At this time, it remains unclear whether Nachman’s property was damaged partially or wholly during long-term storage, rather than during Seaford’s handling of the property as an interstate carrier. If breach of the Storage Contract claim is not pre-empted by the Carmack Amendment, it follows that an associated claim alleging breach of a discretionary duty established by that same contract is likewise not pre-empted.

Although the broad sweep of Carmack pre-emption appears to extend to the subsequent processing of claims for damages occurring during any part of the interstate transportation process, Nachman plausibly alleges a claim for a breach of the duty of good faith in the manner in which Seaford handled her damages claim under the discrete Storage Contract that was executed more than two years before any negotiations associated with hiring Seaford as an interstate carrier.

Negligence and fraud

Because the Carmack Amendment pre-empts any claim for damages resulting from loading activities, Nachman’s claims for negligence and fraud will be dismissed to the extent that they rely on such activities.

However, Nachman alleges sufficient facts to plausibly state a claim that Seaford acted negligently as a warehouseman in handling her effects during the years, months, weeks, or days leading up to the acts taken as a carrier in preparation for shipment.

Nachman also plausibly alleges that Seaford obtained knowledge of the wet condition of her property as a warehouseman-bailee and not only intentionally concealed that fact, but thereafter intentionally biased a third-party adjuster who evaluated her damages claim under the Storage Contract.

These allegations support Nachman’s negligence and fraud claims such that they survive dismissal.

Virginia Consumer Protection Act

It would be premature to conclude that Carmack pre-emption applies in light of Nachman’s allegations that Seaford engaged in intentional deception, fraud, and misrepresentations in processing her damages claims under the independent Storage Contract. Because the claim survives at this early stage, so must Nachman’s assertion that she is entitled to statutory treble damages.

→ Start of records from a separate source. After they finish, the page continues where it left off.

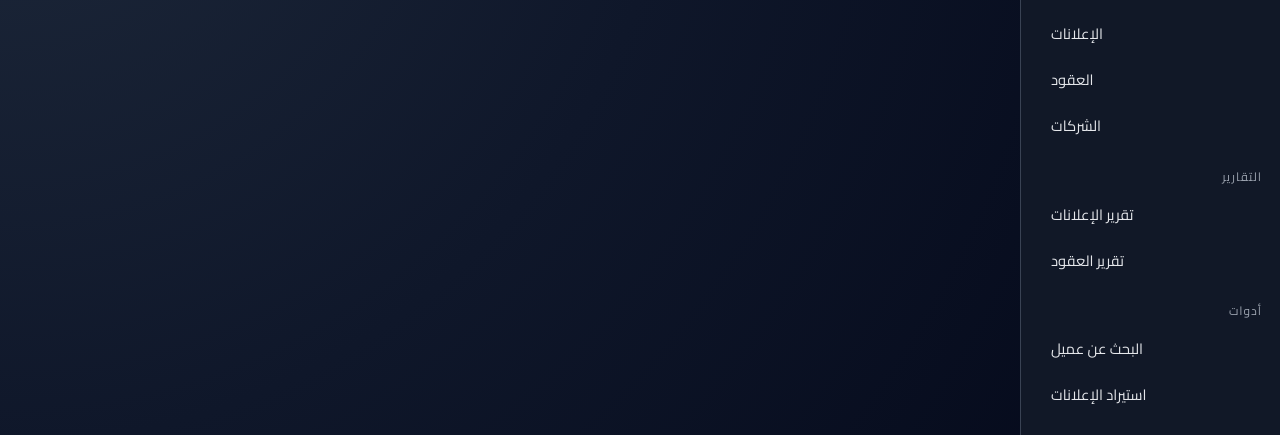
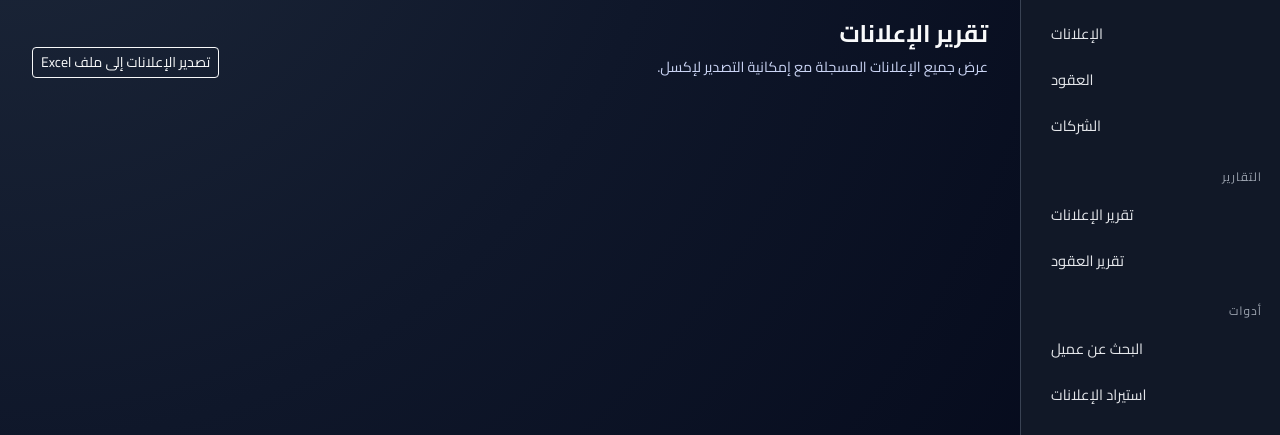
Before and after one commit to effatahmed67-ship-it/ads-system, a Flask app: page /ads_report in a window 1280 px wide. Shown: the part 234-669 px from the top of the page. Run offline with Flask 3, Linux system fonts and the light colour scheme; data that the repository does not hold is empty.

Commit message:
Update ads-report.html

```diff
--- a/templates/ads-report.html
+++ b/templates/ads-report.html
@@ -44,5 +44,16 @@
     </div>
 
 </div>
+<div class="odoo-page-header">
+    <div>
+        <h1 class="page-title">تقرير الإعلانات</h1>
+        <p class="page-subtitle">عرض جميع الإعلانات المسجلة مع إمكانية التصدير لإكسل.</p>
+    </div>
+    <div class="odoo-actions">
+        <a href="{{ url_for('export_ads') }}" class="btn btn-sm btn-outline-light">
+            تصدير الإعلانات إلى ملف Excel
+        </a>
+    </div>
+</div>
 
 {% endblock %}
```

Motion to dismiss granted in part, denied in part.

Nachman v. Seaford Transfer Inc., Case No. 4:18cv62, Aug. 31, 2018. EDVA at Newport News (Davis). VLW No. 018-3-366, 16 pp.